By James Corbett
We've been watching carefully over the past few months as gold has been hammered down from it's $1700 trading range of last fall down to as low as $1200 at the end of June. Many a gallon of printer's ink (and even more of the digital equivalent) has been spilled mulling over this trend and speculating on where gold is heading from here. Many of the gold bears have used this as an opportunity to crow about the end of the bull market. After 13 years of steadily rising prices, these traders are loudly proclaiming that the gold “bubble” has popped and the market is returning back to pre-2009 sub-$1000 levels. The goldbugs, on the other hand, are trying to rally the troops, bracing them for potential setbacks along the way, but reminding them that gold always wins in the end versus fiat currencies.
But perhaps the real question is not what the traders are thinking, but what the banksters are doing. As always, we have to fall back on the old dictum: watch what they're doing, not what they're saying. In previous appearances on Radio Liberty with Dr. Stan Monteith I've talked about how the world's central banks continue adding gold to their vaults at a blistering pace. Data released in May showed that in the first quarter of the year, even as gold entered its bear market, central banks added over 100 tonnes of the shiny yellow metal to their holdings for the seventh straight quarter in a row. This is on top of the fact that in 2012 central banks around the world bought the most gold of any year since 1964. Clearly the central banks know something about the long-term value of precious metals that the talking heads don't feel like sharing with the average investor.
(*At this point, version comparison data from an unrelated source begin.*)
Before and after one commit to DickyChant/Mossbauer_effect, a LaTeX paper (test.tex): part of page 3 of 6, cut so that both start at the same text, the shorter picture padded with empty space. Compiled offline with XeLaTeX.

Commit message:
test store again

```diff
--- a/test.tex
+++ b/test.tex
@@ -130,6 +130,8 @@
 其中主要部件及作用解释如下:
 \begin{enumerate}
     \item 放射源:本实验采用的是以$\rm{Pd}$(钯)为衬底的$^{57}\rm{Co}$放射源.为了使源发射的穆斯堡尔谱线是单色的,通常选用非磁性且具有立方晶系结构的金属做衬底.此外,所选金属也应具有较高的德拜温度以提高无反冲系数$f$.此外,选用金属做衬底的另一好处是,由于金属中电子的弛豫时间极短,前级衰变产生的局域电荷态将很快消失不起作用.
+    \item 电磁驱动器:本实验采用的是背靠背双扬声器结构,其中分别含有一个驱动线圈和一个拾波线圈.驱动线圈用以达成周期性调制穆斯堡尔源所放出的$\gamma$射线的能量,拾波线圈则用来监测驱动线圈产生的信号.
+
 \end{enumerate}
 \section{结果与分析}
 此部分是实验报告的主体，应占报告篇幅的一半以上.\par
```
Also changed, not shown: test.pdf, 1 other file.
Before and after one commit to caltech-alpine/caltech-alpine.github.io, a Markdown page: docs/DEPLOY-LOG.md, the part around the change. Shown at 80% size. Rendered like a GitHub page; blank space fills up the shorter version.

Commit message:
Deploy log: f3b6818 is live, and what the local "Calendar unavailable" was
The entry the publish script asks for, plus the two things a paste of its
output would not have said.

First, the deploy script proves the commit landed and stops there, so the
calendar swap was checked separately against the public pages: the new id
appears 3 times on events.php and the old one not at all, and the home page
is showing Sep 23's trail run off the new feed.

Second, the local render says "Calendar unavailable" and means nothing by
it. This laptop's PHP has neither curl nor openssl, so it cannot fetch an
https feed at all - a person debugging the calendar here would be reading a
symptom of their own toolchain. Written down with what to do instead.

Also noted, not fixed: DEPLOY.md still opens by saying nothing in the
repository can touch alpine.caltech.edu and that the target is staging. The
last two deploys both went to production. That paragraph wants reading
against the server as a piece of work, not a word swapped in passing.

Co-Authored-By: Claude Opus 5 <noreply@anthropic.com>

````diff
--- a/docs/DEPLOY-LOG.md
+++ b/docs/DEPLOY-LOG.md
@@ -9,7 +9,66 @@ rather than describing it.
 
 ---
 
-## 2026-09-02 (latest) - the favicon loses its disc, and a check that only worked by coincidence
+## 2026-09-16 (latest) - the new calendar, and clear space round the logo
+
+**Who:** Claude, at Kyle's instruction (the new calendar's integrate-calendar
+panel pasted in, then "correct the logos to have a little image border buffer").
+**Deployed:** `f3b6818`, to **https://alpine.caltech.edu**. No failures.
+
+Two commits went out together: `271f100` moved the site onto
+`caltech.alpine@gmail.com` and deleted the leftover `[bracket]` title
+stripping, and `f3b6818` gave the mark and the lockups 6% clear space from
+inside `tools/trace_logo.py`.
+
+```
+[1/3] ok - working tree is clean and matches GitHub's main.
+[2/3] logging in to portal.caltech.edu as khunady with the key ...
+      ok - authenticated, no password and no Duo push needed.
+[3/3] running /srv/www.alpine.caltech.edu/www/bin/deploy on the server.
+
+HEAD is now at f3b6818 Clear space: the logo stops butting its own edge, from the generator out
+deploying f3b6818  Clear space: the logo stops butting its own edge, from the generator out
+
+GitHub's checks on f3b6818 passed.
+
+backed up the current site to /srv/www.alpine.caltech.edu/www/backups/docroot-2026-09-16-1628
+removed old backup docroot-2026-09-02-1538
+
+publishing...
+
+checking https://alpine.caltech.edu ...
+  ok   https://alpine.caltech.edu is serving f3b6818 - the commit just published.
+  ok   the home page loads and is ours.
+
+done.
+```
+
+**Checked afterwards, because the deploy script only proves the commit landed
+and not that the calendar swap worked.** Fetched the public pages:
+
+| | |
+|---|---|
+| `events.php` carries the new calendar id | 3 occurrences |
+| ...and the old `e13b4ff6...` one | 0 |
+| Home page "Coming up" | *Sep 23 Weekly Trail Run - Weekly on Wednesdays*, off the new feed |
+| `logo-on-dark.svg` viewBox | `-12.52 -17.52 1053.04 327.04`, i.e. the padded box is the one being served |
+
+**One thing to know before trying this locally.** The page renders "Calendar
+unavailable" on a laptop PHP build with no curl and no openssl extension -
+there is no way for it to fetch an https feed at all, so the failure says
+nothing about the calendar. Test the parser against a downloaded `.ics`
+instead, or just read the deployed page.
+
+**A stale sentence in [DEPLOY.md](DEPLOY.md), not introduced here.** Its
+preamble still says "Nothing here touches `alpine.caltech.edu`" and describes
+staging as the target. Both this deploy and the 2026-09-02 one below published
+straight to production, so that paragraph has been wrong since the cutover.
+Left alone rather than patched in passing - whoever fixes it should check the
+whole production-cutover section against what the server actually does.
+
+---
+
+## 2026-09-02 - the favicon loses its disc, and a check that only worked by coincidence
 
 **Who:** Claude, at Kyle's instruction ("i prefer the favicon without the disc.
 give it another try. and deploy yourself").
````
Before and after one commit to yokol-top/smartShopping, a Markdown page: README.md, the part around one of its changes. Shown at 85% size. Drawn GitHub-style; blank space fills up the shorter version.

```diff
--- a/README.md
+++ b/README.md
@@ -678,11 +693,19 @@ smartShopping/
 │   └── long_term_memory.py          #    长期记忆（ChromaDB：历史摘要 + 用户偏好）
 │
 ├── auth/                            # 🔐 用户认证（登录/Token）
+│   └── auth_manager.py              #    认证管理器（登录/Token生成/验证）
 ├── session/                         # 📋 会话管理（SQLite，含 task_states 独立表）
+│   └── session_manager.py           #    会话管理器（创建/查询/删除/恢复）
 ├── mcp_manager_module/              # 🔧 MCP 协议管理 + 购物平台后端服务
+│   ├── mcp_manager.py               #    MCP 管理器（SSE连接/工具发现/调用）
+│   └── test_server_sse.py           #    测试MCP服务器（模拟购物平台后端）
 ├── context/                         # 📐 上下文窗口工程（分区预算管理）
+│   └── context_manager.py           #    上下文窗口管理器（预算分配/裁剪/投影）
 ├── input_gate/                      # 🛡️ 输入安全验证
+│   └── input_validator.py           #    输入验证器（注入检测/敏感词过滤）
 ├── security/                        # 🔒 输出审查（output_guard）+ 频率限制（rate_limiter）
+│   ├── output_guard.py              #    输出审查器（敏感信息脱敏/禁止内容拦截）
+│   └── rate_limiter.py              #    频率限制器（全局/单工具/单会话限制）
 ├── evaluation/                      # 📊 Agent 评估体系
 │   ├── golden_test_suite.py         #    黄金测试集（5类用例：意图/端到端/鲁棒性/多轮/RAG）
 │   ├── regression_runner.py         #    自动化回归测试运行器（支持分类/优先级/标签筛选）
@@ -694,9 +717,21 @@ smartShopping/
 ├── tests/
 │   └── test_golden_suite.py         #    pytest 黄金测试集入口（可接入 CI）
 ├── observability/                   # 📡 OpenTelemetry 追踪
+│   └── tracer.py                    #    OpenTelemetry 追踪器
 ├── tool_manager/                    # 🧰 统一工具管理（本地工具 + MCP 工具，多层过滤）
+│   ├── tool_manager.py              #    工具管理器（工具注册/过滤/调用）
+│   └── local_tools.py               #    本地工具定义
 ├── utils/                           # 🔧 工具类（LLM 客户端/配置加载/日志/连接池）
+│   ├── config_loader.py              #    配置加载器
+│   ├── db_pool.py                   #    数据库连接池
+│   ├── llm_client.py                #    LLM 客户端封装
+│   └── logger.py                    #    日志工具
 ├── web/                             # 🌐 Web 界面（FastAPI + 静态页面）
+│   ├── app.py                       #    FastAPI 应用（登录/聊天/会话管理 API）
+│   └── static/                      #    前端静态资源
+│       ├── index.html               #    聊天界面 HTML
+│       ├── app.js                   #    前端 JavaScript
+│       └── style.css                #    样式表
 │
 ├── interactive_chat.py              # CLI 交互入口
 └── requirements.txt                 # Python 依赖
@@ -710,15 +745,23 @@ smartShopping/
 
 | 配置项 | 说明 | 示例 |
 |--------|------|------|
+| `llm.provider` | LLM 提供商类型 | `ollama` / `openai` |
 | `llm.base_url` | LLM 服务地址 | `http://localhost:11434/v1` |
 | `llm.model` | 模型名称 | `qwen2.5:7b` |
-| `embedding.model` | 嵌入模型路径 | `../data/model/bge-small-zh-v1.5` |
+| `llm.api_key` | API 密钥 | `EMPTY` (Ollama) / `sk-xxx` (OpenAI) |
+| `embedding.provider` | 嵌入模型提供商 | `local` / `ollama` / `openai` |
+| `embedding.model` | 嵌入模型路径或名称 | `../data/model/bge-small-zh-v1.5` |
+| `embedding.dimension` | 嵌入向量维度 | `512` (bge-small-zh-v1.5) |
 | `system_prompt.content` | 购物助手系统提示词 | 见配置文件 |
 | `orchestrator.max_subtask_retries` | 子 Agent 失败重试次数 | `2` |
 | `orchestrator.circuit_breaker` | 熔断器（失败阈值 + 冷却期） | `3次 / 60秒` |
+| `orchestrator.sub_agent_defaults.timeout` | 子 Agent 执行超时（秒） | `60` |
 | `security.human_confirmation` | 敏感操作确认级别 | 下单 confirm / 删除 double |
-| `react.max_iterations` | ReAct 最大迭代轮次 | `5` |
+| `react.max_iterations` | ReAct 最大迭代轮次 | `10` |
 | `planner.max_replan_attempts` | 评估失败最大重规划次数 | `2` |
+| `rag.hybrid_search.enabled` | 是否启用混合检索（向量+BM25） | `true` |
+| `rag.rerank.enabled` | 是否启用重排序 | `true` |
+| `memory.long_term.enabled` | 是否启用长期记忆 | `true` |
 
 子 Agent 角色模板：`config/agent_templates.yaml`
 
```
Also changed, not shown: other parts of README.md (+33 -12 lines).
Now a new piece of the golden puzzle falls into place. Last fall the US banks were net short gold by an extraordinary 106,000 contracts (40,625 gross long and 146,809 gross short). But now the gold bear market has helped them to cover those positions and switch long. From the stunningly net short positions of last fall, the latest Bank Participation Report shows that US banks have switched to a combined net long position of 45,000 contracts (69,565 gross long and 24,939 gross short). Once again, the question has to be asked: are these Fed insider banks and bullion bank manipulators off their rockers, or do they know something that we don't? Because it is hard to look at these figures without concluding that we are due for a gold market rally the likes of which have not been seen in a long time.
This is just one more data point in a much bigger puzzle. One of the most intriguing pieces of this puzzle fell into place last week when 6800 ounces of gold were withdrawn from JP Morgan's vault at 1 Chase Manhattan Plaza (the largest private gold vault in the world, conveniently located across the street from the New York Fed), sending the vault's gold inventory to a record low. Also of interest, earlier this month Brink's saw nearly one quarter of its entire holdings (133,000 ounces) quietly withdrawn overnight. Where on earth is this gold going?
The answer is almost certainly eastward. Physical demand for gold remains strong in India and especially in China. The numbers coming in from the Shanghai Gold Exchange are staggering. If year-to-date gold delivery figures were annualized, fully one-half of global gold mine production would be passing through the SGE this year. This on top of figures showing that Chinese gold imports for 2013 are up year-on-year from 2012 despite whatever is happening to the manipulated spot price.
Literally every signal from the banksters themselves show that not only is physical gold still a good investment, it is THE investment to have at the moment. Whether the market turns around this quarter, next quarter, or next year, it seems the banks are positioned for one heck of a rocket ride upward. It's never a bad idea to follow the smart money.